### PROBLEM STATEMENT
This task calls for every entry below to be repeated exactly, without the pictures.

### DATA RECORDS
____

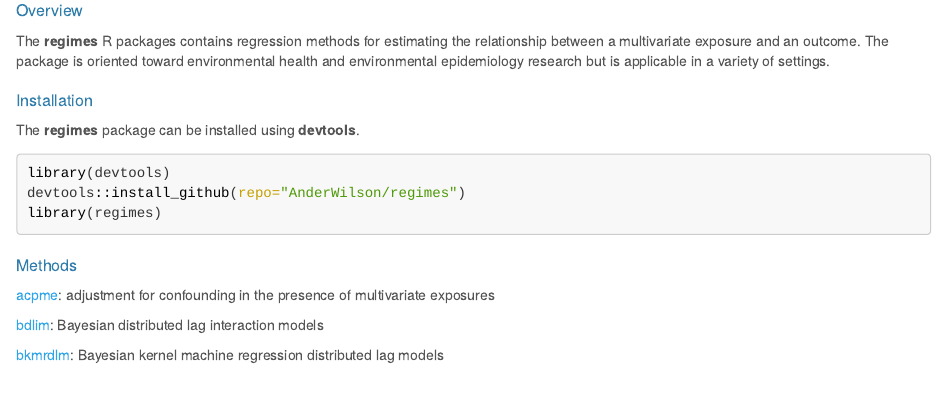
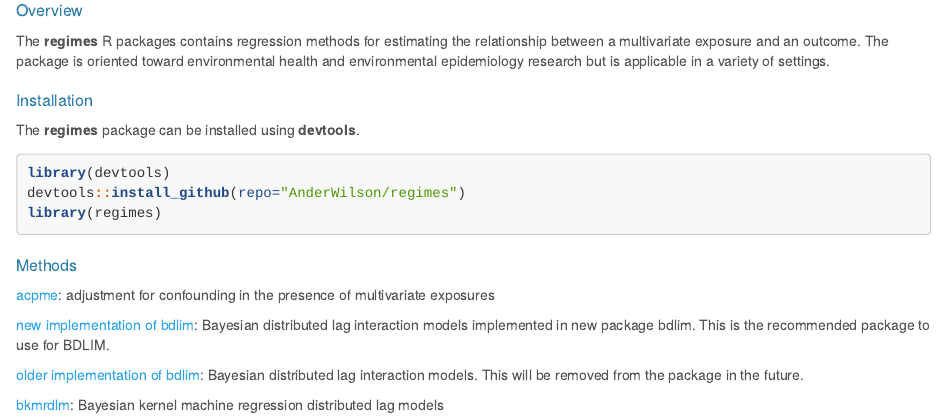
Before and after one commit to AnderWilson/regimes, an R Markdown document (index.Rmd): the page in a window 1100 px wide, from 160 px down. The pictures show the output file index.html that the author committed with the source, opened offline.

Commit message:
add link to new bdlim package.

```diff
--- a/index.Rmd
+++ b/index.Rmd
@@ -33,6 +33,8 @@ library(regimes)
 
 [acpme](http://anderwilson.github.io/regimes/acpme.html): adjustment for confounding in the presence of multivariate exposures
 
-[bdlim](http://anderwilson.github.io/regimes/bdlim.html): Bayesian distributed lag interaction models
+[new implementation of bdlim](http://anderwilson.github.io/bdlim/): Bayesian distributed lag interaction models implemented in new package bdlim. This is the recommended package to use for BDLIM.
+
+[older implementation of bdlim](http://anderwilson.github.io/regimes/bdlim.html): Bayesian distributed lag interaction models. This will be removed from the package in the future.
 
 [bkmrdlm](http://anderwilson.github.io/regimes/bkmrdlm.html): Bayesian kernel machine regression distributed lag models
```
Also changed, not shown: index.html.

____

### ANSWER SECTION
Before and after one commit to AnderWilson/regimes, an R Markdown document (index.Rmd): the page in a window 1100 px wide, from 160 px down. The pictures show the output file index.html that the author committed with the source, opened offline.

Commit message:
add link to new bdlim package.

```diff
--- a/index.Rmd
+++ b/index.Rmd
@@ -33,6 +33,8 @@ library(regimes)
 
 [acpme](http://anderwilson.github.io/regimes/acpme.html): adjustment for confounding in the presence of multivariate exposures
 
-[bdlim](http://anderwilson.github.io/regimes/bdlim.html): Bayesian distributed lag interaction models
+[new implementation of bdlim](http://anderwilson.github.io/bdlim/): Bayesian distributed lag interaction models implemented in new package bdlim. This is the recommended package to use for BDLIM.
+
+[older implementation of bdlim](http://anderwilson.github.io/regimes/bdlim.html): Bayesian distributed lag interaction models. This will be removed from the package in the future.
 
 [bkmrdlm](http://anderwilson.github.io/regimes/bkmrdlm.html): Bayesian kernel machine regression distributed lag models
```
Also changed, not shown: index.html.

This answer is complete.